The scope has a nominal diameter of 80 mm and an effective aperture of 77 mm with 900 mm focal length (f/11.7). The tube is white, well finished, provided of a Taiwanese-made Crayford focuser with 1:10 reduction which is very useful for focusing at high powers and during high resolution imaging.
Compared side-by-side with a TS 80 mm f/7 refractor (FPL-51 doublet) the Planet Hunter showed better diffraction images and, particularly, much less color; actually the PH can be defined more as a semi-apochromatic refractor than an achromat.
The most striking difference between the two can be seen in the near UV that is in calcium imaging, K and H lines. This is the chromosphere in the calcium line as it appears on the screen during imaging with the TS 80ED:
quite blurred indeed, while below is about the same region in the Planet Hunter after processing
which shows reverse granulation and plage network in good detail, of course within the limits of a 80 mm aperture.
The scope is therefore really well corrected from spherical aberration at short wavelengths.
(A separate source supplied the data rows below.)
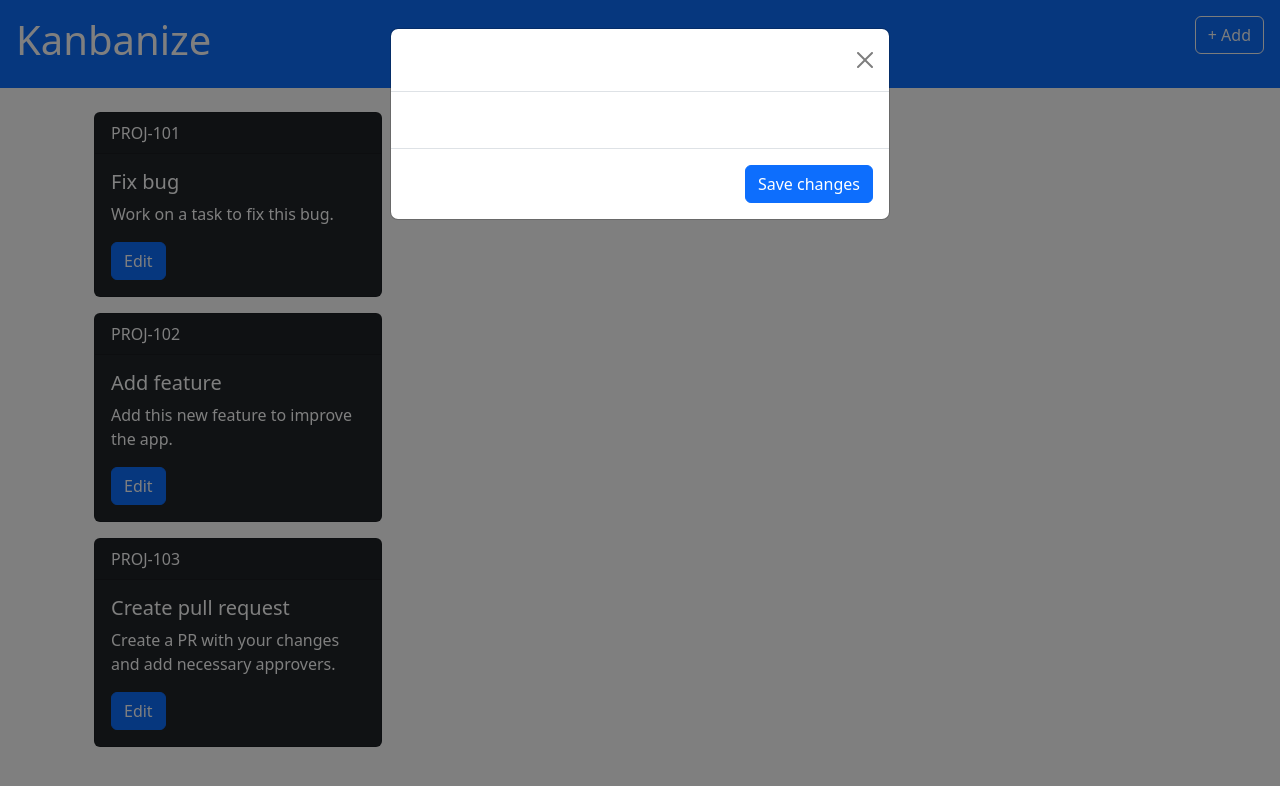
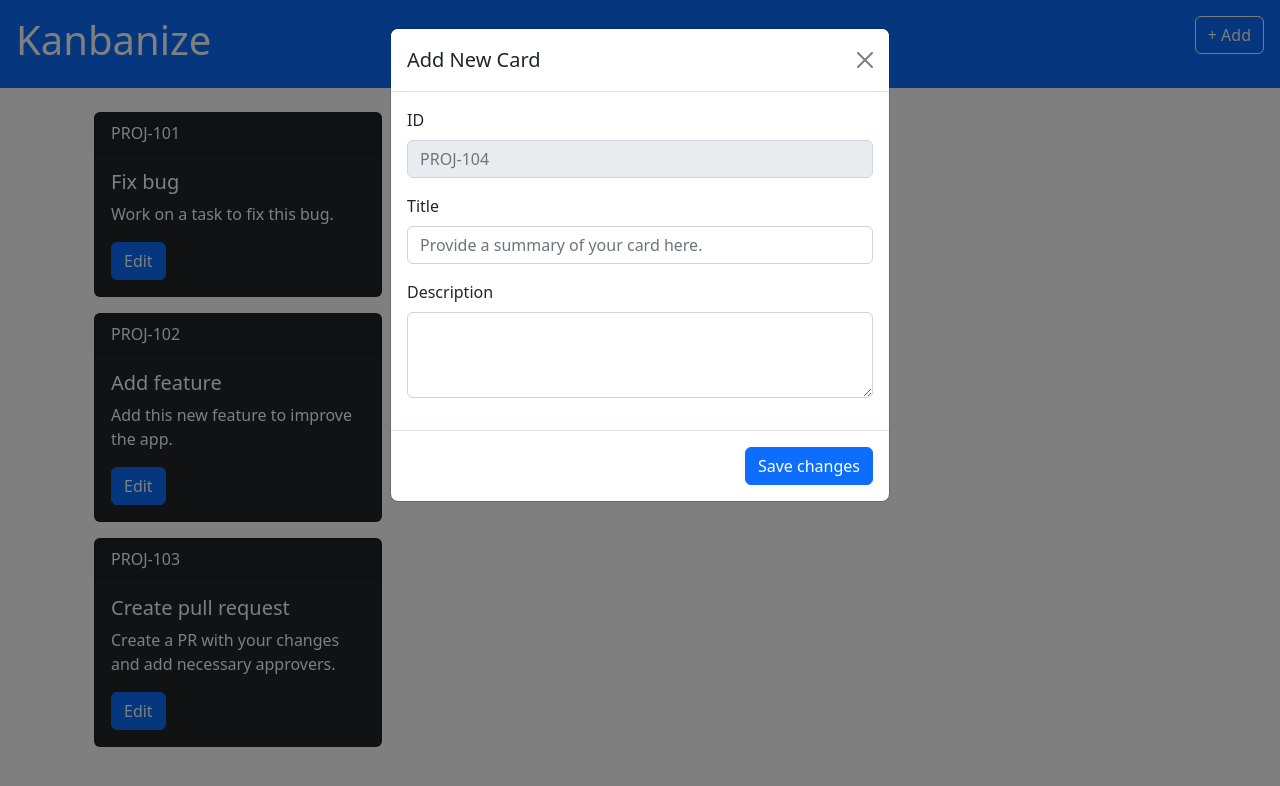
Before and after one commit to mohamad-jamil/kanbanize, a React (Vite) app: page / in a window 1280 px wide. Both pictures are taken after a click on the button "+ Add". Shown: the top 786 px of the page. Built offline with nearby package versions, Linux system fonts and the light colour scheme.

Commit message:
Introduce logic to store title and description of new cards

```diff
--- a/src/components/AddCardModal.tsx
+++ b/src/components/AddCardModal.tsx
@@ -1,9 +1,32 @@
+import { useState } from "react";
+
 interface Props {
   handleCloseModal: () => void;
   modalTitle: string;
 }
 
 function AddCardModal({ handleCloseModal, modalTitle }: Props) {
+  const [title, setTitle] = useState("");
+  const [description, setDescription] = useState("");
+
+  const handleCreateCard = () => {
+    console.log(
+      `Saving card with title "${title}" and description "${description}".`
+    );
+  };
+
+  const handleTitleChange = (e: React.ChangeEvent<HTMLInputElement>) => {
+    setTitle(e.target.value);
+    console.log(e.target.value);
+  };
+
+  const handleDescriptionChange = (
+    e: React.ChangeEvent<HTMLTextAreaElement>
+  ) => {
+    setDescription(e.target.value);
+    console.log(e.target.value);
+  };
+
   return (
     <div
       className="modal fade show d-block"
@@ -14,7 +37,7 @@ function AddCardModal({ handleCloseModal, modalTitle }: Props) {
     >
       <div className="modal-dialog">
         <div className="modal-content">
-          <div className="modal-header">
+          <div className="modal-header bg-white text-dark">
             <h1 className="modal-title fs-5" id="exampleModalLabel">
               {modalTitle}
             </h1>
@@ -26,12 +49,39 @@ function AddCardModal({ handleCloseModal, modalTitle }: Props) {
               onClick={handleCloseModal}
             ></button>
           </div>
-          <div className="modal-body">...</div>
+          <div className="modal-body bg-white text-dark">
+            <div className="mb-3">
+              <label className="form-label">ID</label>
+              <input
+                type="text"
+                className="form-control"
+                placeholder="PROJ-104"
+                disabled
+              />
+            </div>
+            <div className="mb-3">
+              <label className="form-label">Title</label>
+              <input
+                type="text"
+                className="form-control"
+                placeholder="Provide a summary of your card here."
+                onChange={handleTitleChange}
+              />
+            </div>
+            <div className="mb-3">
+              <label className="form-label">Description</label>
+              <textarea
+                className="form-control"
+                rows={3}
+                onChange={handleDescriptionChange}
+              ></textarea>
+            </div>
+          </div>
           <div className="modal-footer">
             <button
               type="button"
               className="btn btn-primary"
-              onClick={handleCloseModal}
+              onClick={handleCreateCard}
             >
               Save changes
             </button>
--- a/src/components/Header.tsx
+++ b/src/components/Header.tsx
@@ -15,7 +15,7 @@ function Header() {
       {showModal && (
         <AddCardModal
           handleCloseModal={closeModal}
-          modalTitle="Add Card Title"
+          modalTitle="Add New Card"
         ></AddCardModal>
       )}
     </div>
```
Images in the H alpha are also good but not significantly better than in my 150 mm achromat reduced to 104 mm (f/7.2).